The steps to getting started with Work Experience

The Chartered Institute of Personnel and Development (CIPD) provide a useful resource for employers, Making work experience work.

A summary of the key steps are described below:

Selecting candidates

Taking on young people for work experience placements can help an employer tap into a wider talent pool and reach individuals from diverse social backgrounds. Follow our top tips to improving the diversity of your work experience candidates:

  • Contact your local school or college directly to discuss a work experience arrangement. 
  • Be proactive and ‘reach out’ to education providers – more employers are increasing their ‘outreach’ activity, including attending careers fairs, open evenings and school events, as well as hosting assemblies which give them a chance to talk about their industry.
  • Avoid recruiting by ‘who you know’ alone – relying on existing networks and word-of mouth means groups outside existing networks never hear of opportunities. 
  • When choosing who receives a placement, be flexible when considering qualifying criteria, including educational attainment, grades and pre-existing work experience.

Planning the induction

Young people on work experience should receive an induction to the workplace that will help them to integrate quickly and learn about working life. Whether joining a large organisation or an SME, a young person entering the world of work for the first time may not know how it functions and how they should behave.

The induction is an opportunity to:

  • get to know the young person 
  • understand their previous experience
  • talk about the expectations on each side
  • establish the young person’s goals
  • provide space for the young person to ask questions.

Therefore, a good induction should include:

  • An introduction to the organisation, including how the company is structured, and the key people who the individual on work experience will have contact with.
  • A tour of the facilities, including where to get food from inside or outside your building, where the nearest toilets are, first aid facilities and where the fire exits are situated (and any evacuation procedures) as well as health and safety information they need to know (this is a legal requirement)
  • A clear outline of what they will be doing during their time with you – this should also include room to add in the skills or experience the young person is keen to develop
  • A plan or schedule for the individual’s first and possibly second week in the organisation, clearly outlining what they are doing each day (for example, where they will be in the building and who to meet, and so on).

You could also consider asking the young person to send in a CV before they start so you can find out more about them and help them to feel they’re experiencing the real working world.

Devising tasks and creating a work plan

It is important to give the young person a variety of tasks and if possible, rotate them between departments so they get a good insight into the workplace. High quality work experience placements involve ‘trying’ a variety of different roles and tasks in different areas of the business and working with different members of staff.

Supporting the young person

Organisations should ensure there is a dedicated person(s) with ring-fenced time in their work schedule to supervise the young person on work experience. This would be a good development opportunity for an employee who wants to develop their management capability. In addition, where possible a separate mentor or coach should be appointed to support the young person more informally.

Offering quality, supportive work experience is simple if you follow some basic guidelines.
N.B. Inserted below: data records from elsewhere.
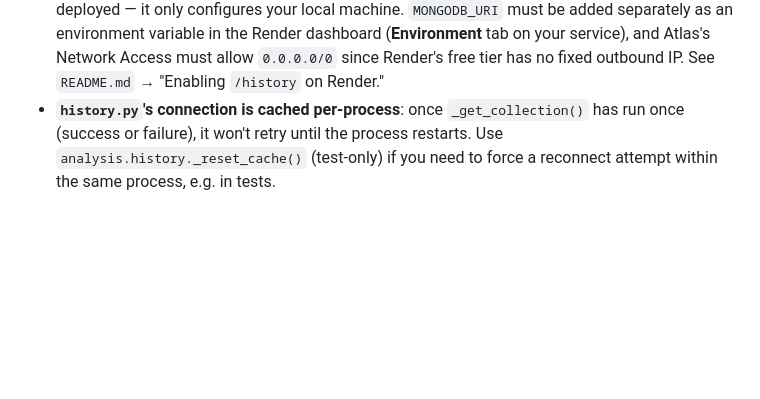
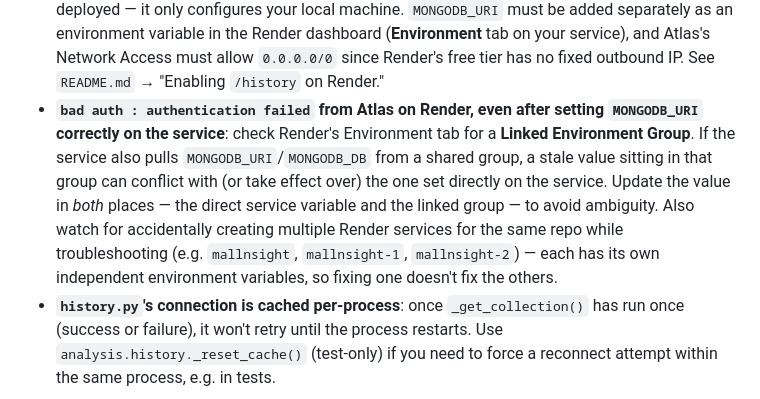
Before and after one commit to vibushasatheeshkumar/mallnsight, a Markdown page: DEVELOPER_GUIDE.md, the part around the change. GitHub-like rendering; blank space fills up the shorter version.

```diff
--- a/DEVELOPER_GUIDE.md
+++ b/DEVELOPER_GUIDE.md
@@ -351,6 +351,18 @@ Python 3.11 and 3.12 for every push/PR to `main`.
   service), and Atlas's Network Access must allow `0.0.0.0/0` since
   Render's free tier has no fixed outbound IP. See `README.md` →
   "Enabling `/history` on Render."
+- **`bad auth : authentication failed` from Atlas on Render, even after
+  setting `MONGODB_URI` correctly on the service**: check Render's
+  Environment tab for a **Linked Environment Group**. If the service
+  also pulls `MONGODB_URI`/`MONGODB_DB` from a shared group, a stale
+  value sitting in that group can conflict with (or take effect over)
+  the one set directly on the service. Update the value in *both*
+  places — the direct service variable and the linked group — to avoid
+  ambiguity. Also watch for accidentally creating multiple Render
+  services for the same repo while troubleshooting (e.g.
+  `mallnsight`, `mallnsight-1`, `mallnsight-2`) — each has its own
+  independent environment variables, so fixing one doesn't fix the
+  others.
 - **`history.py`'s connection is cached per-process**: once
   `_get_collection()` has run once (success or failure), it won't retry
   until the process restarts. Use `analysis.history._reset_cache()`
```
Also changed, not shown: PROJECT_DOCUMENTATION.md (+12 -0 lines), README.md (+8 -0 lines).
  • Be clear about how the young person will be supported, supervised and mentored during work experience.
  • Assign a ‘buddy’ – this role is key to supporting a young person, therefore a buddy should be someone keen to do the role and who has a friendly, supportive manner.
  • Ensure the young person is introduced to the structure of working life. If it helps, plan a schedule to help them see what they’ll be doing each day.

At the end of the placement

At the end of the work experience placement a meeting with the young person should take place to review how everything went, for both the person on work experience as well as the employer. Some students may have a log or diary which they must
fill in during, and at the end of, their time with an employer. If there’s space to write a comment or feedback, offer to do so.

We recommend that you assess the success of the placement and, if appropriate, offer further support to the individual by agreeing to act as a referee and encouraging the young person to stay in touch.

Explore Opportunities

Find Apprenticeships, Jobs and Courses in Hertfordshire
;